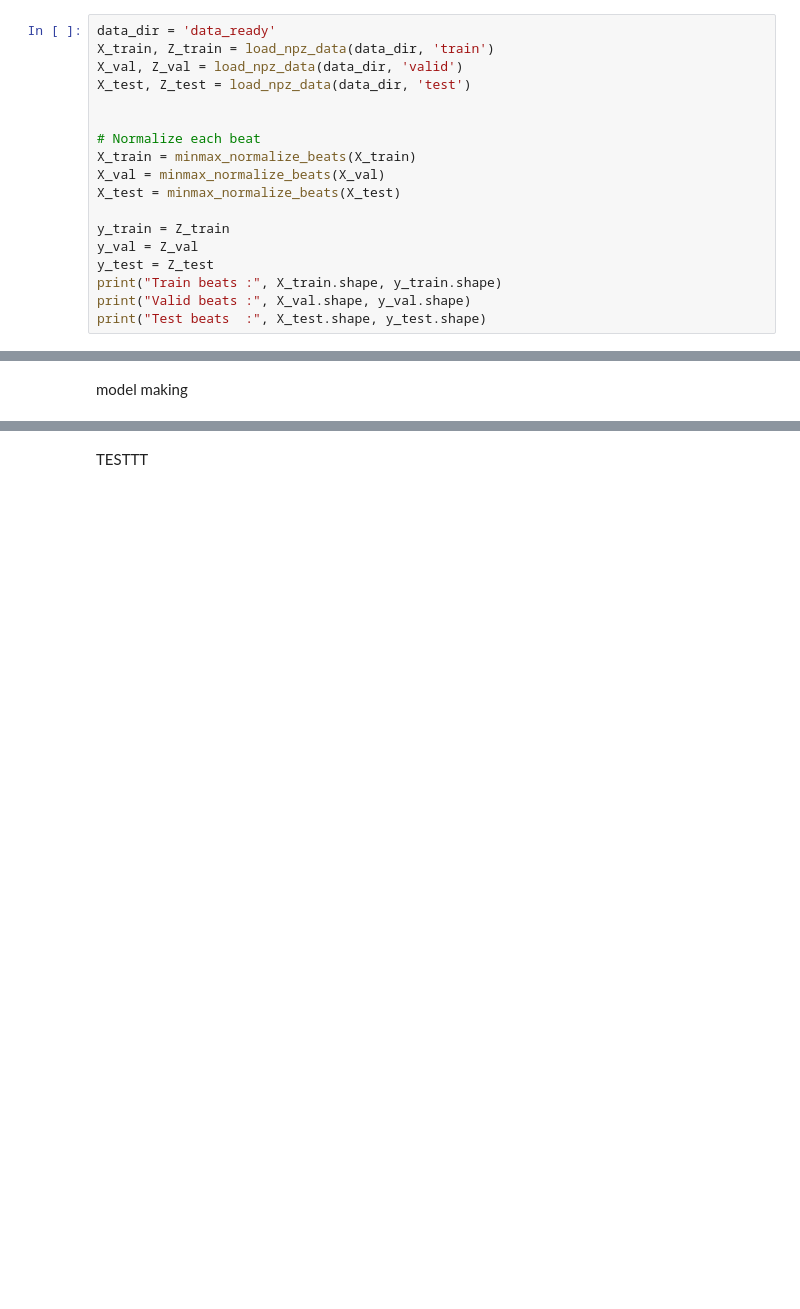
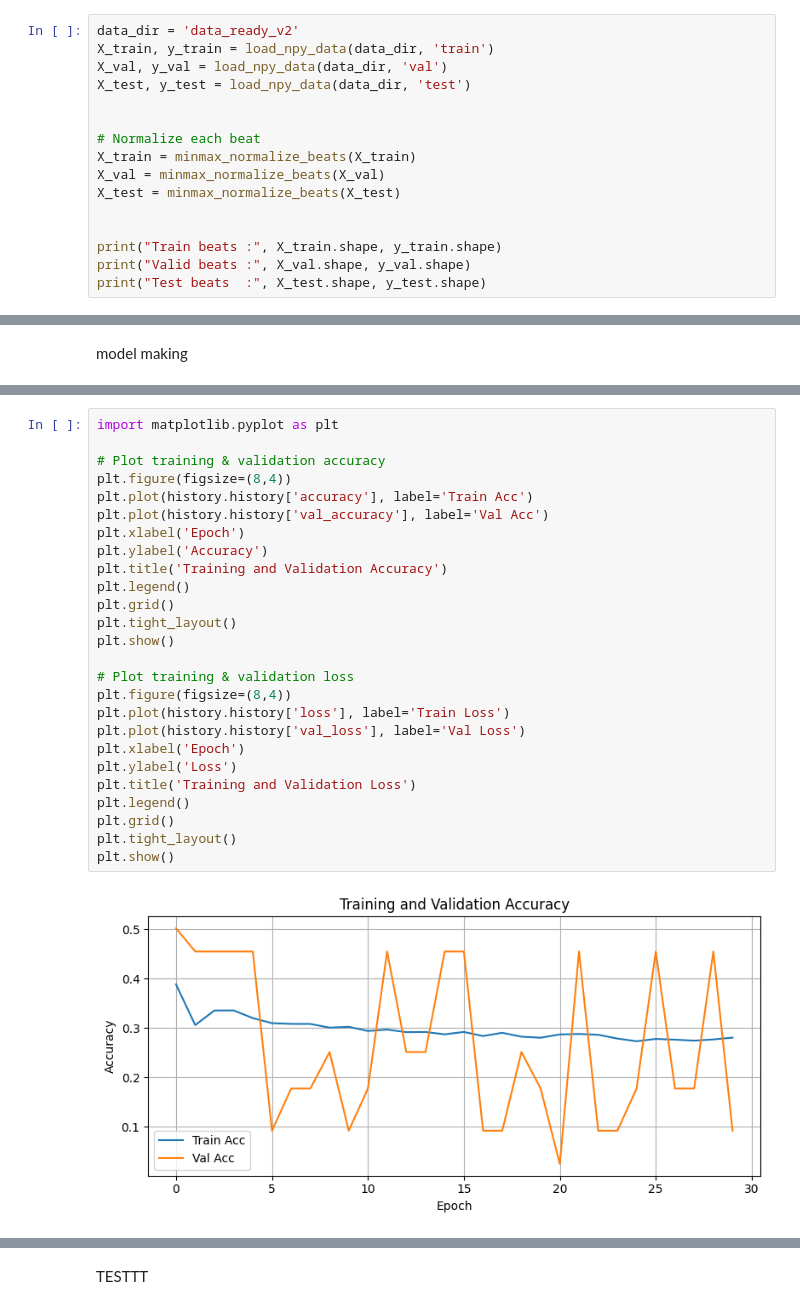
Before and after one commit to NugrohoRahmanto/TugasAkhir-Thesis, a Jupyter notebook: cnn-lstm.ipynb, the cells around one changed output, grey strips where cells are left out. Saved outputs shown, nothing was run; the diff lists cells and outputs as text; blank space fills up the shorter version.

```diff
--- a/cnn-lstm.ipynb
+++ b/cnn-lstm.ipynb
@@ -32,9 +33,9 @@ def denoise_beats(X_beats, window_length=7, polyorder=2):
     return denoised
 # %%
-data_dir = 'data_ready'
-X_train, Z_train = load_npz_data(data_dir, 'train')
-X_val, Z_val = load_npz_data(data_dir, 'valid')
-X_test, Z_test = load_npz_data(data_dir, 'test')
+data_dir = 'data_ready_v2'
+X_train, y_train = load_npy_data(data_dir, 'train')
+X_val, y_val = load_npy_data(data_dir, 'val')
+X_test, y_test = load_npy_data(data_dir, 'test')
 
 
 # Normalize each beat
@@ -42,9 +43,7 @@ X_train = minmax_normalize_beats(X_train)
 X_val = minmax_normalize_beats(X_val)
 X_test = minmax_normalize_beats(X_test)
 
-y_train = Z_train
-y_val = Z_val
-y_test = Z_test
+
 print("Train beats :", X_train.shape, y_train.shape)
 print("Valid beats :", X_val.shape, y_val.shape)
 print("Test beats  :", X_test.shape, y_test.shape)
@@ -291,0 +172,28 @@ weighted avg       0.03      0.17      0.05     24257
+# %%
+import matplotlib.pyplot as plt
+
+# Plot training & validation accuracy
+plt.figure(figsize=(8,4))
+plt.plot(history.history['accuracy'], label='Train Acc')
+plt.plot(history.history['val_accuracy'], label='Val Acc')
+plt.xlabel('Epoch')
+plt.ylabel('Accuracy')
+plt.title('Training and Validation Accuracy')
+plt.legend()
+plt.grid()
+plt.tight_layout()
+plt.show()
+
+# Plot training & validation loss
+plt.figure(figsize=(8,4))
+plt.plot(history.history['loss'], label='Train Loss')
+plt.plot(history.history['val_loss'], label='Val Loss')
+plt.xlabel('Epoch')
+plt.ylabel('Loss')
+plt.title('Training and Validation Loss')
+plt.legend()
+plt.grid()
+plt.tight_layout()
+plt.show()
+# %% [output]
+[figure, added]
```
Also changed, not shown: parts of 13 cells of this notebook, 4 other files.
-------
WHAT THE EXERCISE ASKS: Images stay out, but the rest of the records must be retyped exactly.

RESPONSE TO THE EXERCISE:
Before and after one commit to NugrohoRahmanto/TugasAkhir-Thesis, a Jupyter notebook: cnn-lstm.ipynb, the cells around one changed output, grey strips where cells are left out. Saved outputs shown, nothing was run; the diff lists cells and outputs as text; blank space fills up the shorter version.

```diff
--- a/cnn-lstm.ipynb
+++ b/cnn-lstm.ipynb
@@ -32,9 +33,9 @@ def denoise_beats(X_beats, window_length=7, polyorder=2):
     return denoised
 # %%
-data_dir = 'data_ready'
-X_train, Z_train = load_npz_data(data_dir, 'train')
-X_val, Z_val = load_npz_data(data_dir, 'valid')
-X_test, Z_test = load_npz_data(data_dir, 'test')
+data_dir = 'data_ready_v2'
+X_train, y_train = load_npy_data(data_dir, 'train')
+X_val, y_val = load_npy_data(data_dir, 'val')
+X_test, y_test = load_npy_data(data_dir, 'test')
 
 
 # Normalize each beat
@@ -42,9 +43,7 @@ X_train = minmax_normalize_beats(X_train)
 X_val = minmax_normalize_beats(X_val)
 X_test = minmax_normalize_beats(X_test)
 
-y_train = Z_train
-y_val = Z_val
-y_test = Z_test
+
 print("Train beats :", X_train.shape, y_train.shape)
 print("Valid beats :", X_val.shape, y_val.shape)
 print("Test beats  :", X_test.shape, y_test.shape)
@@ -291,0 +172,28 @@ weighted avg       0.03      0.17      0.05     24257
+# %%
+import matplotlib.pyplot as plt
+
+# Plot training & validation accuracy
+plt.figure(figsize=(8,4))
+plt.plot(history.history['accuracy'], label='Train Acc')
+plt.plot(history.history['val_accuracy'], label='Val Acc')
+plt.xlabel('Epoch')
+plt.ylabel('Accuracy')
+plt.title('Training and Validation Accuracy')
+plt.legend()
+plt.grid()
+plt.tight_layout()
+plt.show()
+
+# Plot training & validation loss
+plt.figure(figsize=(8,4))
+plt.plot(history.history['loss'], label='Train Loss')
+plt.plot(history.history['val_loss'], label='Val Loss')
+plt.xlabel('Epoch')
+plt.ylabel('Loss')
+plt.title('Training and Validation Loss')
+plt.legend()
+plt.grid()
+plt.tight_layout()
+plt.show()
+# %% [output]
+[figure, added]
```
Also changed, not shown: parts of 13 cells of this notebook, 4 other files.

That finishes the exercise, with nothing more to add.